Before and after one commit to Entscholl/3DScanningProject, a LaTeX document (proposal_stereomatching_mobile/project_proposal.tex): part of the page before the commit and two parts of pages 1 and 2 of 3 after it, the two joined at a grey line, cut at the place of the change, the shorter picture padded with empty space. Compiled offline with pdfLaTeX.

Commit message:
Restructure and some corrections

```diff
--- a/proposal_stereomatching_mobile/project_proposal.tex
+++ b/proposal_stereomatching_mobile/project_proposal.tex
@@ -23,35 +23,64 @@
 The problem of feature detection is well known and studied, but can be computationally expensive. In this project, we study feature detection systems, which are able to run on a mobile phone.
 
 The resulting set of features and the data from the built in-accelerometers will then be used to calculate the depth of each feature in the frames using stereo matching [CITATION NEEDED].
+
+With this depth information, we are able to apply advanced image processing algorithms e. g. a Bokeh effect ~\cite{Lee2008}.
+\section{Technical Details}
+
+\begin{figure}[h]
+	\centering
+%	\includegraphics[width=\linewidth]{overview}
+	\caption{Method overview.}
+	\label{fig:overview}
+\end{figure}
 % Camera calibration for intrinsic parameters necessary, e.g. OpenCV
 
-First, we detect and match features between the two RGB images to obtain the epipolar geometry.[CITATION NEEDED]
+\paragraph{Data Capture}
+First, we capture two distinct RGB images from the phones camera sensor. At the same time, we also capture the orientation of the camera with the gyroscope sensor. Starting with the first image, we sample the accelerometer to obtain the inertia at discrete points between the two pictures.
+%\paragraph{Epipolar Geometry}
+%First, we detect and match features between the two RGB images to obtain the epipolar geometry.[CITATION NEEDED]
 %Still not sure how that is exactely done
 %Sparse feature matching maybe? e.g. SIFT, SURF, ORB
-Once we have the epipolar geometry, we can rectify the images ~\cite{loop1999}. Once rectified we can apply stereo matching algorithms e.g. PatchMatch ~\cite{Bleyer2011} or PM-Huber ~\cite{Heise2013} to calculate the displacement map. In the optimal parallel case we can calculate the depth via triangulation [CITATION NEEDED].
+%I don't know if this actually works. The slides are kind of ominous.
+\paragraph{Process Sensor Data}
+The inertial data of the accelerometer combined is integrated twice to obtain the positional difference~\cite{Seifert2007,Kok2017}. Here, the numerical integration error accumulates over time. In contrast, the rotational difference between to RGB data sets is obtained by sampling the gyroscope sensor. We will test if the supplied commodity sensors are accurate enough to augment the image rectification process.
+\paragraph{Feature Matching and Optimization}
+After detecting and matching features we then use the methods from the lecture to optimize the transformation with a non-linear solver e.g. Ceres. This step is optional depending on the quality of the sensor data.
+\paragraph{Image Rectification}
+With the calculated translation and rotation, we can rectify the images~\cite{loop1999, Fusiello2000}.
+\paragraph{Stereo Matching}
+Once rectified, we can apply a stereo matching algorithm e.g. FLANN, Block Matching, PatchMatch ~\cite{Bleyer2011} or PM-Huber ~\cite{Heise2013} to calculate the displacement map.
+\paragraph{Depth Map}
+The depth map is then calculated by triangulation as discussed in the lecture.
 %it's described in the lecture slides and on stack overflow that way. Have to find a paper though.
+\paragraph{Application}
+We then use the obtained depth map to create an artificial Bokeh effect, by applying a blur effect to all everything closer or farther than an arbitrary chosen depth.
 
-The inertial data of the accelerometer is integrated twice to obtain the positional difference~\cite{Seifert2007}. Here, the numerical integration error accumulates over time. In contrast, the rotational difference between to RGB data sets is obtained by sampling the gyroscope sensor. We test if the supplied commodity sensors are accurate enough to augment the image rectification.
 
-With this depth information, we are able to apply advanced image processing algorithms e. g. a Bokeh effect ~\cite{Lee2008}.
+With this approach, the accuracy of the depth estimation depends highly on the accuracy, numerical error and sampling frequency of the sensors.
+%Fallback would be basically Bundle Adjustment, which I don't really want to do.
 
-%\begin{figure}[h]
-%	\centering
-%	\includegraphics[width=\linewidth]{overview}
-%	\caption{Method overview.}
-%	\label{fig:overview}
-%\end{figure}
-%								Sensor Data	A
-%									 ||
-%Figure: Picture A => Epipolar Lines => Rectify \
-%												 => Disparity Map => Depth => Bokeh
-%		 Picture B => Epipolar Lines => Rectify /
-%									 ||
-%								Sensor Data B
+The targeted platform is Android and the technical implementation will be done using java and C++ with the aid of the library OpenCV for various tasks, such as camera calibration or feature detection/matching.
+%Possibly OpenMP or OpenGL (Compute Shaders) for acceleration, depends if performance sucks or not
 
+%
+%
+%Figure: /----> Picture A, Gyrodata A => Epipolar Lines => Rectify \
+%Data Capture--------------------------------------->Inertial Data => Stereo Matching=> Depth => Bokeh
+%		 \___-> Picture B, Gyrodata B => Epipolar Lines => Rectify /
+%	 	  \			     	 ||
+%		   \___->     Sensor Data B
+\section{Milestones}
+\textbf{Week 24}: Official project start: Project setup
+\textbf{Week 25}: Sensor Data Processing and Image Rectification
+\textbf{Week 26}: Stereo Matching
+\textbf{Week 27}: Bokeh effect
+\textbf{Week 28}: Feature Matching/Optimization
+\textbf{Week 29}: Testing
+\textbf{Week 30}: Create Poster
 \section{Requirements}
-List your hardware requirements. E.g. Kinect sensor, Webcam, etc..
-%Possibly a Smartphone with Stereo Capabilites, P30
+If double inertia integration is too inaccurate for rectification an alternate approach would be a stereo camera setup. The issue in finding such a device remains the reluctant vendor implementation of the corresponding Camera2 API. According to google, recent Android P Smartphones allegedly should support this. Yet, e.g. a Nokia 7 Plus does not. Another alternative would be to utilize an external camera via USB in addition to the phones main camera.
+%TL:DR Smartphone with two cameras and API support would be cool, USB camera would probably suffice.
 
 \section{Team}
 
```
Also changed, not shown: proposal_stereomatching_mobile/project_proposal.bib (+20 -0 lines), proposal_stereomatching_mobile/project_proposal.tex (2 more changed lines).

--- --- ---

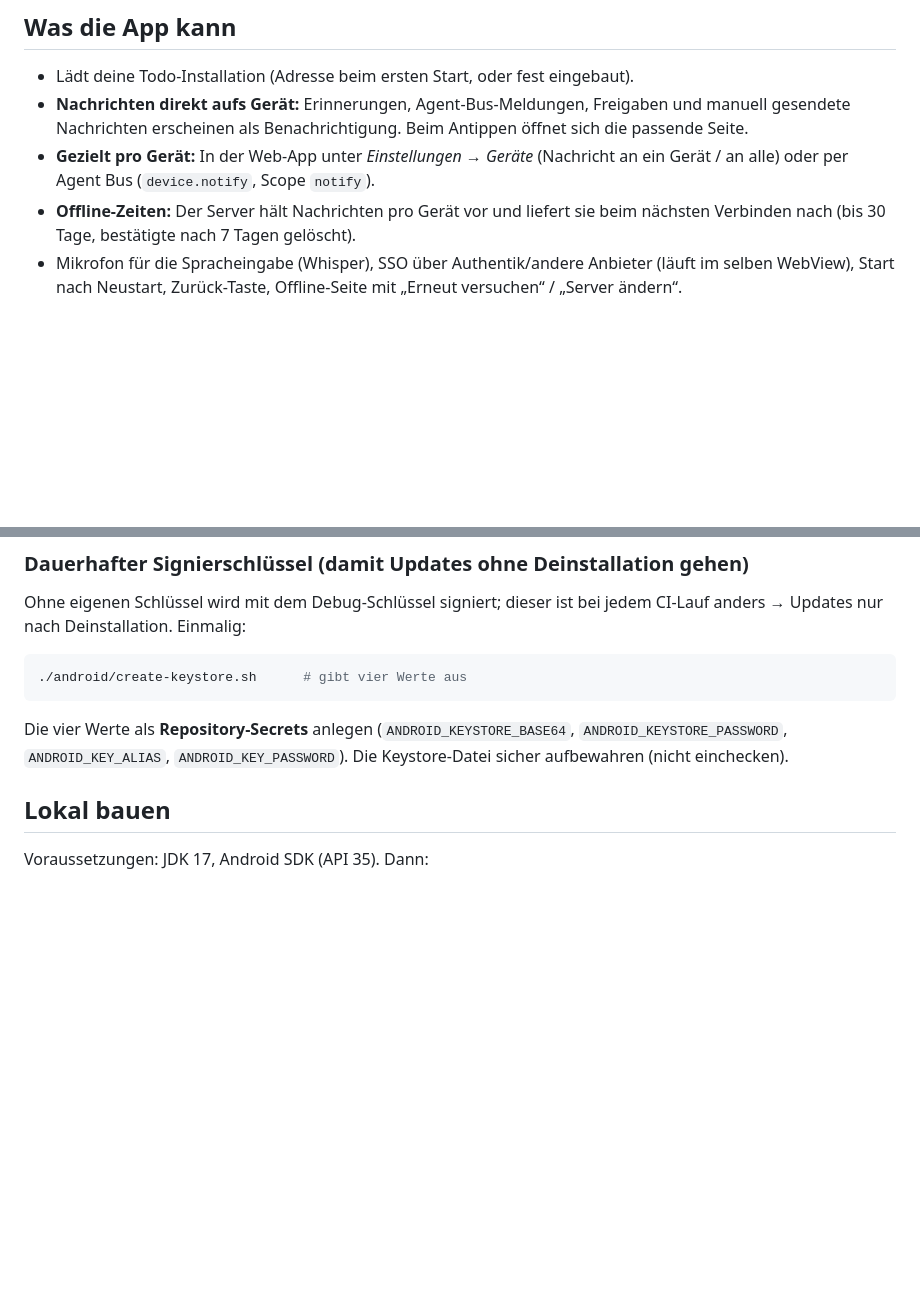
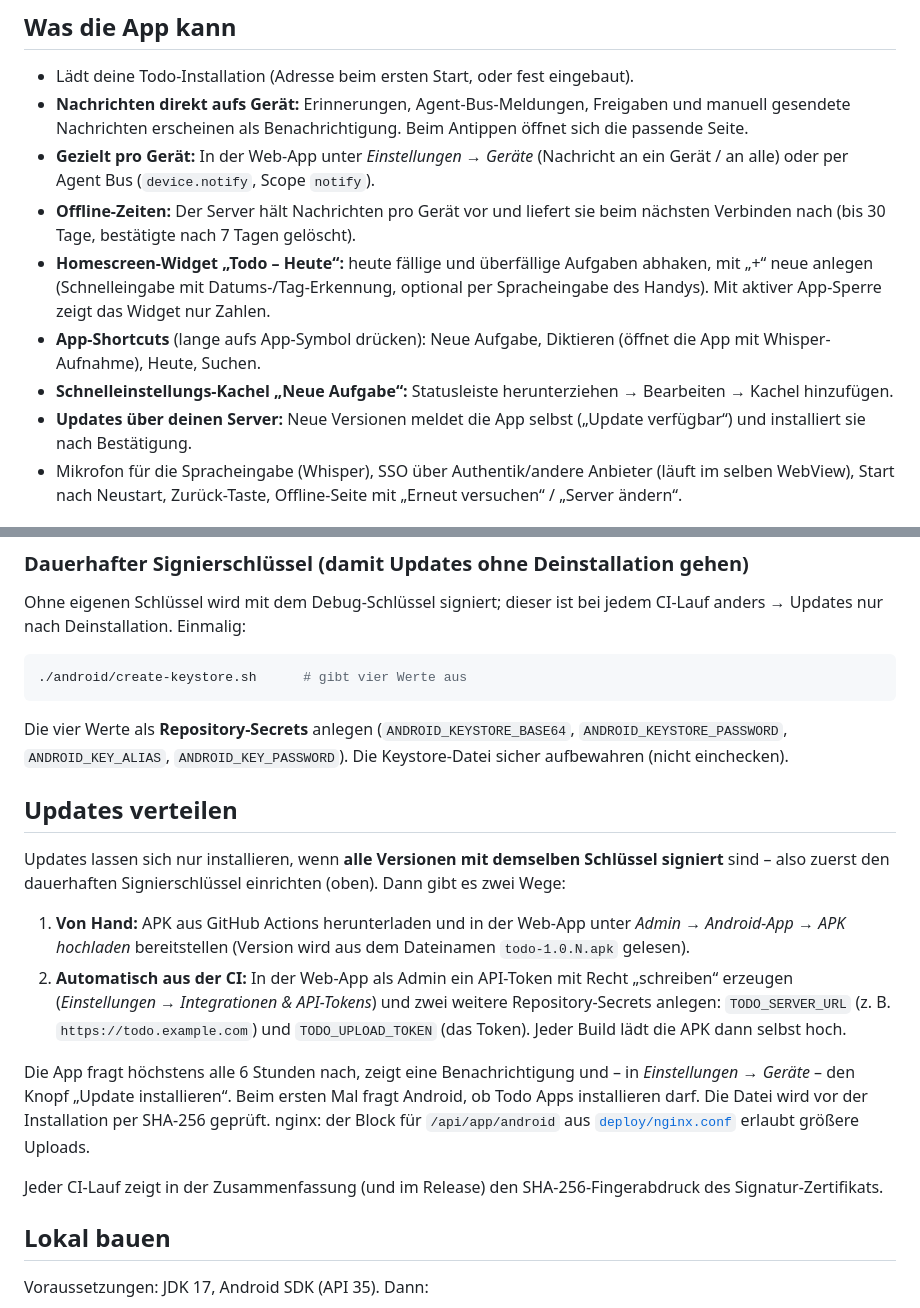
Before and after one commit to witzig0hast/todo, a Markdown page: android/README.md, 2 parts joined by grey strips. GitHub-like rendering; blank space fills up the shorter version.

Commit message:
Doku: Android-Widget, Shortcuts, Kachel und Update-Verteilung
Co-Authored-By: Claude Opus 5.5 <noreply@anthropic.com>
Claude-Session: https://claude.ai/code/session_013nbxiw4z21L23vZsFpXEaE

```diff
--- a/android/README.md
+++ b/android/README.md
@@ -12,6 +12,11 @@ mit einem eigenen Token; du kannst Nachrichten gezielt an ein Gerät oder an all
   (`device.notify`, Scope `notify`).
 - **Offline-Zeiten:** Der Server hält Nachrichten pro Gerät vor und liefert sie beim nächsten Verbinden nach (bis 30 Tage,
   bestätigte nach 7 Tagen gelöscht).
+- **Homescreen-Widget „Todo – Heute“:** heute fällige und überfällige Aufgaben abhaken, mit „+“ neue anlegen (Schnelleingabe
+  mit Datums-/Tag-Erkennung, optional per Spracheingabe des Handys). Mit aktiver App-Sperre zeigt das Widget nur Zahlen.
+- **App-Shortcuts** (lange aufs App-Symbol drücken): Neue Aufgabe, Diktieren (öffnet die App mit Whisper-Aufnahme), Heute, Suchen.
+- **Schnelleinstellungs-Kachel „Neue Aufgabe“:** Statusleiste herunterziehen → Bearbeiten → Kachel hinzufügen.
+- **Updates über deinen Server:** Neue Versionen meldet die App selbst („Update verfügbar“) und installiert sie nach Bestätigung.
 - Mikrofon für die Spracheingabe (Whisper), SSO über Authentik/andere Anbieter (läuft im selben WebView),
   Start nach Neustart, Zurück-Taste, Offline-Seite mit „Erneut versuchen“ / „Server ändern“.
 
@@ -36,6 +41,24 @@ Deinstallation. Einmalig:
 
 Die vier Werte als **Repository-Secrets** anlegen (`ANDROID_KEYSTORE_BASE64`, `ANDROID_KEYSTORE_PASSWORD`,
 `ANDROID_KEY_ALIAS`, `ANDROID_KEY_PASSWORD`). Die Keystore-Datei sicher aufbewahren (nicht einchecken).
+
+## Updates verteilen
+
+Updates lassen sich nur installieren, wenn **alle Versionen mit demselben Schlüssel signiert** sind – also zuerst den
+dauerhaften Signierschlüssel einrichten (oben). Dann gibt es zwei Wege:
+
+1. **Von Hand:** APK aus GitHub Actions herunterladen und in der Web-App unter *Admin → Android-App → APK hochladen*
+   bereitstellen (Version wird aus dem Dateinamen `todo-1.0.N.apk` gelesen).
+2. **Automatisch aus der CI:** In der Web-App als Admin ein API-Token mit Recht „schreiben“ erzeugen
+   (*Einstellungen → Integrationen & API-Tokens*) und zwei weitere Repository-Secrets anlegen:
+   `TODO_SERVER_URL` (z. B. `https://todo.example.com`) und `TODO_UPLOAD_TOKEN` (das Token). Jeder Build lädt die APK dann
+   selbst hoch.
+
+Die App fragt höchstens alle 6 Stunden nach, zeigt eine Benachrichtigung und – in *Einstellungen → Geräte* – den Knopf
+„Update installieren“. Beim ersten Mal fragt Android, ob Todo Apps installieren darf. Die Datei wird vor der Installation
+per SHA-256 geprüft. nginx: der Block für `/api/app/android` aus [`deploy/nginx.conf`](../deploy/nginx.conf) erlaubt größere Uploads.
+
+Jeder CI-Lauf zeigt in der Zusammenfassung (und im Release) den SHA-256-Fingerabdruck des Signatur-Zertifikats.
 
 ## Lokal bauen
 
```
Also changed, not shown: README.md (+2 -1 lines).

--- --- ---

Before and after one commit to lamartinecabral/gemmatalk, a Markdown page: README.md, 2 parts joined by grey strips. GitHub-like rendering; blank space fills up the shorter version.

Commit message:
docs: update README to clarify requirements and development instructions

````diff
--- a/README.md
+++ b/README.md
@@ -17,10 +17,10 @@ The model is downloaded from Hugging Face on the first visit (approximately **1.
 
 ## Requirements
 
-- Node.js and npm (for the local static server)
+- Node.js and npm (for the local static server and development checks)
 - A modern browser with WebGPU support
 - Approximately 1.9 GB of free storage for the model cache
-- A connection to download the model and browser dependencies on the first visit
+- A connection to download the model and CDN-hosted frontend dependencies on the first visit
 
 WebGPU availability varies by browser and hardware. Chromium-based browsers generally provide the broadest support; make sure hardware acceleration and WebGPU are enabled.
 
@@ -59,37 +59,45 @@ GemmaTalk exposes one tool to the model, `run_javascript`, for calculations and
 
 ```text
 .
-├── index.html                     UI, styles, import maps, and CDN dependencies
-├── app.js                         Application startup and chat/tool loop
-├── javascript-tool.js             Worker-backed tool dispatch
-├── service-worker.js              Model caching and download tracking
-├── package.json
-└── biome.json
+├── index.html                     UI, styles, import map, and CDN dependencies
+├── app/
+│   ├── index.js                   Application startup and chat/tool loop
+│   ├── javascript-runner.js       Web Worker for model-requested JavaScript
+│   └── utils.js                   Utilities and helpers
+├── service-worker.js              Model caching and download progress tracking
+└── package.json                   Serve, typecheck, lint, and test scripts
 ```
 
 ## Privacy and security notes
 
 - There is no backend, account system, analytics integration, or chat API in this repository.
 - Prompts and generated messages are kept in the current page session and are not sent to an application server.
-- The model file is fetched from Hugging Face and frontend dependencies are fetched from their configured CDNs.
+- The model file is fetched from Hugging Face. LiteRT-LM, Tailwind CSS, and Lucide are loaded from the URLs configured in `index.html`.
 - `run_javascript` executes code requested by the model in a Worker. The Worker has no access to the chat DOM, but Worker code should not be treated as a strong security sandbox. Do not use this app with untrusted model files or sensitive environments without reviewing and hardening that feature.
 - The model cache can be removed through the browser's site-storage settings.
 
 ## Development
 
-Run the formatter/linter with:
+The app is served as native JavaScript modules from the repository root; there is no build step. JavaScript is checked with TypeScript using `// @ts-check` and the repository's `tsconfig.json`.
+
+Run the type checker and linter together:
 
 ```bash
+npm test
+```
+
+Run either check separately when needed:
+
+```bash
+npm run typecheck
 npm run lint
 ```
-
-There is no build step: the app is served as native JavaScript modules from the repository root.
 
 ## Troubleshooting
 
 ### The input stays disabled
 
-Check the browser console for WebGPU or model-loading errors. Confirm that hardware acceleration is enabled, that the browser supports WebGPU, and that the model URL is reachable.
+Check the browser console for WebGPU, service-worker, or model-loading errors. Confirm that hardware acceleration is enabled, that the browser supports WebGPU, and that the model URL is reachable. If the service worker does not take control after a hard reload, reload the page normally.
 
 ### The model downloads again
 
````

--- --- ---

> _ABOUT THIS EXERCISE_: A single number is required: the count of lines in the data above that include the word "paragraph".

> _ANSWER BOX_: 8